I recommend making one color rice at a time.  To make the different colors you will need:

1 tsp. Turmeric – yellow

1 tsp. red beet powder (I’m sure Hallelujah Acres BeetMax* would work, too. You may have to adjust the amount to get the color you want) – pink

1 Tbs. Hallelujah Acres BarleyMax* – green (For brightest color, in a shaker cup put 1 ice-cube the BarleyMax and enough water to measure 1 1/2 cup. Shake vigorously until ice-cube dissolves. Add mixture, foam and all, to rice and cook as directed)

If you want to decorate white eggs, then add no coloring.
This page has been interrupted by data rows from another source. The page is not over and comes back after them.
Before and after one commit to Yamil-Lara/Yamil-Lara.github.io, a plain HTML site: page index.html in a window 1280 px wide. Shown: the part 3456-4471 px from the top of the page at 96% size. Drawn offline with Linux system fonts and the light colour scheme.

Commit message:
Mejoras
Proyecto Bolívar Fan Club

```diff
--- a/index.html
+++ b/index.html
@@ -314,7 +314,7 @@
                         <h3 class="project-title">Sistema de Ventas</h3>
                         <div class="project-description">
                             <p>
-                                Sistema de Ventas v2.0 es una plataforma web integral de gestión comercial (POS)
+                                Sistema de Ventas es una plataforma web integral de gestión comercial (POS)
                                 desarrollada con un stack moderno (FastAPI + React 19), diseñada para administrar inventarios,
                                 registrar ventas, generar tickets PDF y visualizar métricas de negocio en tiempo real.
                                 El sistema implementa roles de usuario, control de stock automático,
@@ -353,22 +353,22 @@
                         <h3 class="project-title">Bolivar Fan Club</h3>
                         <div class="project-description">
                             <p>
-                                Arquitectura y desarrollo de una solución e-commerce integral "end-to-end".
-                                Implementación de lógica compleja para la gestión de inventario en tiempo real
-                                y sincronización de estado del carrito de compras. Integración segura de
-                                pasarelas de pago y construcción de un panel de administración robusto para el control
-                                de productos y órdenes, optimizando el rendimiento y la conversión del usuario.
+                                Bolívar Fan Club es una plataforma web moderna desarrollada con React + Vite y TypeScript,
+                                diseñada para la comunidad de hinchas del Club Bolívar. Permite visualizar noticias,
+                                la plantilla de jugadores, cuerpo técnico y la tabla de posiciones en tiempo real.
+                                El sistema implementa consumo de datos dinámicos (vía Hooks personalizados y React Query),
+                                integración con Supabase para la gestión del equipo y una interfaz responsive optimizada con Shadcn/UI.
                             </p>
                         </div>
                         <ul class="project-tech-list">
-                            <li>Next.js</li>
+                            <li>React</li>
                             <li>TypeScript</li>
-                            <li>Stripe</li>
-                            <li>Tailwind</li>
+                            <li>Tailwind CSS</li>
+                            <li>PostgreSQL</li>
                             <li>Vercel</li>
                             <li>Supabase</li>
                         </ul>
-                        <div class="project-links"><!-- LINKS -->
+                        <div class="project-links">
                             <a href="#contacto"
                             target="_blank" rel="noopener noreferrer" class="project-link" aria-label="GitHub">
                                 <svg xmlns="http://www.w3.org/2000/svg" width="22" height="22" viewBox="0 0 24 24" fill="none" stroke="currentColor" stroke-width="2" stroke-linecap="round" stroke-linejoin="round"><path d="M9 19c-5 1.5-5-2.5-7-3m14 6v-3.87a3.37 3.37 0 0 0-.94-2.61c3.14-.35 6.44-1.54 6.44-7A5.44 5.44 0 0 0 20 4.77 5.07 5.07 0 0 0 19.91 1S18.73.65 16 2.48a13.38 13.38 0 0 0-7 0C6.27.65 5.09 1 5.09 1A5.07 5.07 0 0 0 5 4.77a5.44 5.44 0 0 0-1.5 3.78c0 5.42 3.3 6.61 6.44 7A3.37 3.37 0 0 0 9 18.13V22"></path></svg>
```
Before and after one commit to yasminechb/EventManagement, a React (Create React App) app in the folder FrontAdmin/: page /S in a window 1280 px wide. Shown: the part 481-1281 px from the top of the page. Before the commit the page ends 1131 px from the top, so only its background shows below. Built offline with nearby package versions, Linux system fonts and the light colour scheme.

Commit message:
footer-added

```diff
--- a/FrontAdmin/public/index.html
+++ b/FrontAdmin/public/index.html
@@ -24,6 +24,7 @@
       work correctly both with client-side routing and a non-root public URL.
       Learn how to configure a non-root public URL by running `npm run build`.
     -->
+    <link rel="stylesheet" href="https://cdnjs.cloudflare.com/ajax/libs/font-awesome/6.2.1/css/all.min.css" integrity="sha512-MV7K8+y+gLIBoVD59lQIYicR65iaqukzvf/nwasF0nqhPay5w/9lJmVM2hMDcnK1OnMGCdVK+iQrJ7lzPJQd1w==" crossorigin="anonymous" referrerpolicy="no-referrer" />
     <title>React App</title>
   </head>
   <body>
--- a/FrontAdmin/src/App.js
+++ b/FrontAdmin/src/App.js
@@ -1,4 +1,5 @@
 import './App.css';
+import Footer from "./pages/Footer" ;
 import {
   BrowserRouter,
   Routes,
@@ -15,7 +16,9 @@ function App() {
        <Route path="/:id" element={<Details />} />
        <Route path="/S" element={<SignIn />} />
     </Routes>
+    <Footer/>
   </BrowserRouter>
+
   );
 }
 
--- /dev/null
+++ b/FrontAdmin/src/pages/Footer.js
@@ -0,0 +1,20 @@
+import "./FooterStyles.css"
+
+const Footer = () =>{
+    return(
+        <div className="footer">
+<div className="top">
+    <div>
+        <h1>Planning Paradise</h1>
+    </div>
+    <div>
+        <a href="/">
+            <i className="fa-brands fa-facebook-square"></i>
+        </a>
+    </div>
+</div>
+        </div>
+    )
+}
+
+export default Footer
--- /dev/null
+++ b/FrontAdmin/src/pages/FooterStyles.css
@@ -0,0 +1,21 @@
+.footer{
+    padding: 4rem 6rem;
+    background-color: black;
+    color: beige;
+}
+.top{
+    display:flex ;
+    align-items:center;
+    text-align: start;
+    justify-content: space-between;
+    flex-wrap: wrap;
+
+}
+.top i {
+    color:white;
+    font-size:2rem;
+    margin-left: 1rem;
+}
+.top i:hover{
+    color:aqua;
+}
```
Method:

Rinse and drain rice several times (It takes about 5 times until the water is no longer cloudy). Place in a heavy saucepan with 1 1/2 cups water and whatever coloring you choose. Bring to a boil, cover and reduce heat to med/low. Simmer 12 minutes (don’t peek!) Remove from heat and let stand 1 minute.

Meanwhile, in a medium size bowl whisk together rice vinegar, sugar, and sea salt. Mix in the hot rice until the liquid is absorbed. Spread on a foil covered baking sheet to cool for about 5 minutes.

Place a square of plastic wrap over a 1/2 c. custard bowl. Scoop a spoonful of rice into center of plastic wrap making a thumbprint indentation. Fill indentation with your choice of fillings. Cover with another spoonful of rice and pull up sides of plastic wrap. Twist and squeeze wrap around rice, forming a tight, smooth egg shape around filling. Unwrap and place onigiri on a large flat plate.  Repeat with remaining ingredients.

Decorate Onigiri with cut up nori.  Have a bowl of water nearby to glue down nori decorations.  If rice sticks to your fingers wet them to solve that problem.  I used die cut stamps (the kind used for scrapbooking) to stamp out flower and duck shapes, and a paper punch for little dots. Be creative — go wild!

*www.hacres.com